Have you ever made a decision that changed the course of your life? Earlier this year, I did. After spending the last decade immersed in a career in the financial services industry, I decided to pursue a path that would forever change how I viewed people, society and the aging population in particular. It all began within the last two years when I lost both my parents. I was ready to do something more meaningful, or maybe I should say fulfilling, with my life.
After my mom passed away, my dad began having health issues that would eventually leave him disabled and unable to care for himself. Knowing this, I began having conversations with him to test the idea of him moving into an assisted living community. He wasn’t sold on the idea but he knew this would be a reality at some point, so he humoured me enough that I began to do some research. I found communities in the area where he lived, and we began touring.
After several tours, I was amazed at how robust and vibrant these communities were – my eyes were opened! I was also fascinated with the broad range of support available to the residents. Not only would Dad have medical staff available to him, but there was a department dedicated to providing recreational activities. Dad was happily surprised to learn about the activities. He was a very handy guy and was always working on some project in the garage, so having activities available to him wasn’t just a big deal, it was essential. He realized he wasn’t going to be treated like a feeble, discarded person and this was the catalyst that got me thinking, this may be an area that I would like to explore for a career. I was touched by how caring and compassionate everyone was that worked in these communities – they captured my attention.
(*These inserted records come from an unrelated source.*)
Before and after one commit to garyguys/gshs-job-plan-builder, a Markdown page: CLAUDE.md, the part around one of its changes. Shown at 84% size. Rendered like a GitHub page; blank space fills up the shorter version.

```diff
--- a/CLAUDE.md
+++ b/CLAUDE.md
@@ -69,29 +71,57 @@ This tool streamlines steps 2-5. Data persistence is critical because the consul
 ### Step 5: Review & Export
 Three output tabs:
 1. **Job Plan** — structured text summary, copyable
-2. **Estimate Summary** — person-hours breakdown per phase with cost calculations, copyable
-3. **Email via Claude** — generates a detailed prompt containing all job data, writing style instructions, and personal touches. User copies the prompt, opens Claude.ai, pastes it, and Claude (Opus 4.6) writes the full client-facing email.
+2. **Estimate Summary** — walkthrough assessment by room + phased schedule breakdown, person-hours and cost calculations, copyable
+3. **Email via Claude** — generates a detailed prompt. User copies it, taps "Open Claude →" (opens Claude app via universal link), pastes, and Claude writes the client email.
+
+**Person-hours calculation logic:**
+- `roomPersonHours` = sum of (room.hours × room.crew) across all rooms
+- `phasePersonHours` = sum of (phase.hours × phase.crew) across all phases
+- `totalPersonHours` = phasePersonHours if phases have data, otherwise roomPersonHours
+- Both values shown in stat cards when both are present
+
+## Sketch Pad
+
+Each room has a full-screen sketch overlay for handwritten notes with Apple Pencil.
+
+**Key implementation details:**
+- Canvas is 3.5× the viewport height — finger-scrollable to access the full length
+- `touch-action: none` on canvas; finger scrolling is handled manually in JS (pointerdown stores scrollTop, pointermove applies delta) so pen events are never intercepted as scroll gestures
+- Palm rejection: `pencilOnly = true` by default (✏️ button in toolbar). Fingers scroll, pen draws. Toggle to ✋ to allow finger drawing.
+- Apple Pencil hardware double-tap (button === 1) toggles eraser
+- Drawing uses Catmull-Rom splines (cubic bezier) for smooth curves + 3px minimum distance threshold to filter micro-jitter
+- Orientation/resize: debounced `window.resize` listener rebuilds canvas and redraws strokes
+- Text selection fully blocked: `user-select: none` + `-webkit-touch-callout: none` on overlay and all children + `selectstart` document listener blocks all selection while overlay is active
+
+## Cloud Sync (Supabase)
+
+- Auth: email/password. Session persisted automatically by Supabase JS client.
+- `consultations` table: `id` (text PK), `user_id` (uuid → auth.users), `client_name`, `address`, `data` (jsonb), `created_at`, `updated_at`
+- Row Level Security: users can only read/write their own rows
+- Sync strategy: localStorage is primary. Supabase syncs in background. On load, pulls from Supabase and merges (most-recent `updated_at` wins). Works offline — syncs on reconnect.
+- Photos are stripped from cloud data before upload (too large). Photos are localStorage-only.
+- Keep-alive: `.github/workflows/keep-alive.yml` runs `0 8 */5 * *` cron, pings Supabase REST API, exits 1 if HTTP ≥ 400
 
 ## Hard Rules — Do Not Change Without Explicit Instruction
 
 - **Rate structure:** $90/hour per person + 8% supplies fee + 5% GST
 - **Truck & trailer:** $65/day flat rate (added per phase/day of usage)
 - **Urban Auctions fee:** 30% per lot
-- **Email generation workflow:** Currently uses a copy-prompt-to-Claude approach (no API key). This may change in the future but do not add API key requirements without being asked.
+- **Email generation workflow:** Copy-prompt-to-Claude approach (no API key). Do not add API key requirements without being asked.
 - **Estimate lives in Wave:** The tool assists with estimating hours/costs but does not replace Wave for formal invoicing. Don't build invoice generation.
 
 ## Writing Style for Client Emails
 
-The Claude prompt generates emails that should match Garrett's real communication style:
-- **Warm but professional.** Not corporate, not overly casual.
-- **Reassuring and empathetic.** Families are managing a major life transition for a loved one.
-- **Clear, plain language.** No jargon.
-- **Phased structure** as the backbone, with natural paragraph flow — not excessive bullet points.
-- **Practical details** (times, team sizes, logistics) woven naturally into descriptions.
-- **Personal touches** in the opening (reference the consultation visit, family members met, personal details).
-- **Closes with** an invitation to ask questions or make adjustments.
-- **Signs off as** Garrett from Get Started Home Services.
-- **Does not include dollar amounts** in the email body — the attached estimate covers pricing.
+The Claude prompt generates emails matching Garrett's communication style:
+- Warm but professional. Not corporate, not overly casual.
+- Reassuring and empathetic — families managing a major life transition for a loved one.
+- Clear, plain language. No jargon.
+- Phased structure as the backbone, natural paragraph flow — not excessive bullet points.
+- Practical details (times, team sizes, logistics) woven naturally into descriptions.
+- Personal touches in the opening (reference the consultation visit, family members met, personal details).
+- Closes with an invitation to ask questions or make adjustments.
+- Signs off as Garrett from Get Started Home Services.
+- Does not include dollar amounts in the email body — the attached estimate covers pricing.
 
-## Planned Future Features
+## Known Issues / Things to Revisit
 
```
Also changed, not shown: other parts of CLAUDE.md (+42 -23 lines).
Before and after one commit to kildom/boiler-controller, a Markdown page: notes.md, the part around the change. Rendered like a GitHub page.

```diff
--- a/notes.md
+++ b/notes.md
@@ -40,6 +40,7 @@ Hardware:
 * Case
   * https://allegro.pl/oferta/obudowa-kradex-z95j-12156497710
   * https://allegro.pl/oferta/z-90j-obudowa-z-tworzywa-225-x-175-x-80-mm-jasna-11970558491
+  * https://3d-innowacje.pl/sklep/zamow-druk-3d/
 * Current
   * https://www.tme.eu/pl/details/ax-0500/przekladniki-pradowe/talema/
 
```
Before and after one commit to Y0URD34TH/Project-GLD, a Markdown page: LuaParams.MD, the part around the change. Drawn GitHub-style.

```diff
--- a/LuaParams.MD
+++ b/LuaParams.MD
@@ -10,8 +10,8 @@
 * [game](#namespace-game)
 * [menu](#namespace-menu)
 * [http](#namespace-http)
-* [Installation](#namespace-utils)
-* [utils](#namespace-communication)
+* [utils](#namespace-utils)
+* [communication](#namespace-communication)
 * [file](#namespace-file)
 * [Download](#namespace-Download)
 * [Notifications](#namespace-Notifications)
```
It wasn’t until Dad ended up in a long-term care facility that I got a chance to see how different departments collaborated to form a unique and caring environment. The Recreation Manager was my dad’s favourite person. Although Dad was now paralyzed by disease, his cheerful, optimistic personality didn’t falter because every effort was made to make him feel included and valued. I knew at that moment that I wanted to work with people just like my dad. The problem was that I didn’t know where to start.
A few months later during a fortuitous lunch with a friend, I was introduced to Stenberg College’s Therapeutic Recreation Assistant program. I did some research online and attended an information session shortly after. During the session we heard from alumni about how fulfilled they were with their careers and I wanted that same passion.
This brings us to today. I’m finishing my third course and feel like I’m being reassembled into the person I was meant to be.